4) Your recent work published in the Proceedings of the National Academy of Sciences shows that students of color have better health when they attend schools that emphasize the value of diversity. What type of health disparities occur in less diverse school climates and how might your work inform public health and policy on the value of diverse school climates?
There are racial disparities in who develops many chronic diseases of aging. For example, relative to Whites, African Americans are more likely to develop cardiovascular disease and diabetes, and Latino/as are more likely to develop diabetes. Risk factors for some of these diseases begin to develop in adolescence. In our sample, adolescents of color who attended schools that did not have a culture of emphasizing the value of diversity had higher levels of metabolic syndrome, insulin resistance, and inflammation, which are all markers that indicate risk for cardiovascular disease and diabetes later on in life. However, in schools with a more inclusive climate around diversity, students of color have levels of these markers that indicate lower risk. Specifically, in schools whose mission statements explicitly mentioned valuing diversity—which we show are also schools where students of color fare better academically and are disciplined at lower rates—students of color are healthier. We’re currently doing follow up research to understand more about what is happening for students of color in these schools, but we think that there might be more faculty of color, more diverse perspectives in the curriculum, and more equitable treatment of students from different backgrounds, all of which could help students of color feel more supported and, in turn, to have better health. If that’s true, changing school environments to be more inclusive in these ways would have the potential to improve the health of adolescents of color and reduce health disparities.

Is there anything else you would like to add about your work and/or the classes that you plan to teach?
This year I taught a course on the psychology of health disparities, which focused on the social and psychological roots of health disparities based on race and ethnicity, socioeconomic status, gender, sexual orientation, gender identity, geographic location, whether one has a disability, and other identities and experiences, and on how to address some of these disparities. It was a lot of fun, and I will be teaching it again next winter. I will also be teaching an undergraduate health psychology course in the spring next year.

Support a Psychology Student Through Huskies@Work

Calling all alum: now you can help a student with Huskies@Work, UW Alumni Association’s job shadowing program.

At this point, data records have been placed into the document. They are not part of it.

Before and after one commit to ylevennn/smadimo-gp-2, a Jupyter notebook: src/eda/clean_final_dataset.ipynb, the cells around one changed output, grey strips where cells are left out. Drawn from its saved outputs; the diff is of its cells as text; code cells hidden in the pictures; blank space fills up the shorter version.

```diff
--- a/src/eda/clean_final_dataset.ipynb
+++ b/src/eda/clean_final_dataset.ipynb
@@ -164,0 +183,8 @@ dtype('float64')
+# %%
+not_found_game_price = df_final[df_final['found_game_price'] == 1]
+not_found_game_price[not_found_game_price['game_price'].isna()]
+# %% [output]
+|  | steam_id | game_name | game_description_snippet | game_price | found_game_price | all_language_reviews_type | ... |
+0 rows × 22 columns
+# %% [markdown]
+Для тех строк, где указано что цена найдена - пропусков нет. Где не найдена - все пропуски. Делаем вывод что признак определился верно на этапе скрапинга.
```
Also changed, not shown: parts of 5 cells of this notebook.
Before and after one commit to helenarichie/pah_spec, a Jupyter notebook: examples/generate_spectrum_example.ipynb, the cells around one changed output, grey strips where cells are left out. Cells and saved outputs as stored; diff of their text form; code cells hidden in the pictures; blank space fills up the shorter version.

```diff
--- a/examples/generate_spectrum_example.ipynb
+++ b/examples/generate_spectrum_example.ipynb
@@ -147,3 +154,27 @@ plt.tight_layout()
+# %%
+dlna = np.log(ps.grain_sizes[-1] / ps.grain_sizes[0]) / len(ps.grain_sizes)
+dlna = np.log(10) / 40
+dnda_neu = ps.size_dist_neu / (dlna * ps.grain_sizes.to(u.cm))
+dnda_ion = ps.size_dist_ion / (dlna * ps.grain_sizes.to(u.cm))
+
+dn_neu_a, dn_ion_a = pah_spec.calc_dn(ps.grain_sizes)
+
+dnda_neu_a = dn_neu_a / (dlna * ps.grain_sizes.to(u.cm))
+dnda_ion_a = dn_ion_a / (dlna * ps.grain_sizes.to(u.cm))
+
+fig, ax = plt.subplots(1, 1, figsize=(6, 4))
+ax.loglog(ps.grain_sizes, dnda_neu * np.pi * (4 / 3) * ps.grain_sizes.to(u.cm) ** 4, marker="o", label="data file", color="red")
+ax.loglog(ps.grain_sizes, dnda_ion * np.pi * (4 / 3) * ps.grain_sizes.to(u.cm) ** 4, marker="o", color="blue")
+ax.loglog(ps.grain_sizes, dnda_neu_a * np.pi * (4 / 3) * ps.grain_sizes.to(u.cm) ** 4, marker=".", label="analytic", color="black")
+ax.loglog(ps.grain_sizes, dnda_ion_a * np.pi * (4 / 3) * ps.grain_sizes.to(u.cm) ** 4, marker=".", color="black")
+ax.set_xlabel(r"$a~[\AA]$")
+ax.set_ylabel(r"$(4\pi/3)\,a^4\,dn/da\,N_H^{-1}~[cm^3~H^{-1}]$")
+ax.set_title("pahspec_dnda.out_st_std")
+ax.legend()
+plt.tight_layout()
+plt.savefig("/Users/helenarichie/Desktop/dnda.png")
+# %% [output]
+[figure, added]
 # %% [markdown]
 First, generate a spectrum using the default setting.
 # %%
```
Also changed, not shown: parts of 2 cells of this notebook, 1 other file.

Psychology is one of the most dynamic majors on campus: with a degree under their belt, students can pursue careers in research, therapy, business, community health, technology, and many other fields. As an alum, you can play a part in their path to choosing a career by showing them what can be possible after graduation.

Huskies@Work is offered twice each year, during one month in the fall and one month in the spring. Alumni and students fill out applications and are matched based on career field and interests. Together, you decide on a mutal date and time and you’ll get the chance to share a day in your life. From meetings to site visits, informational coffees to meetings over Skype or phone call — you can show a fellow Dawg what it’s like to walk in your shoes.

Fall 2019 session applications open on August 19th. Learn more and get involved today on the Huskies@Work website.

Looking for more ways to connect with UW Psychology post-grad and beyond? Visit the department website and stay connected with us today.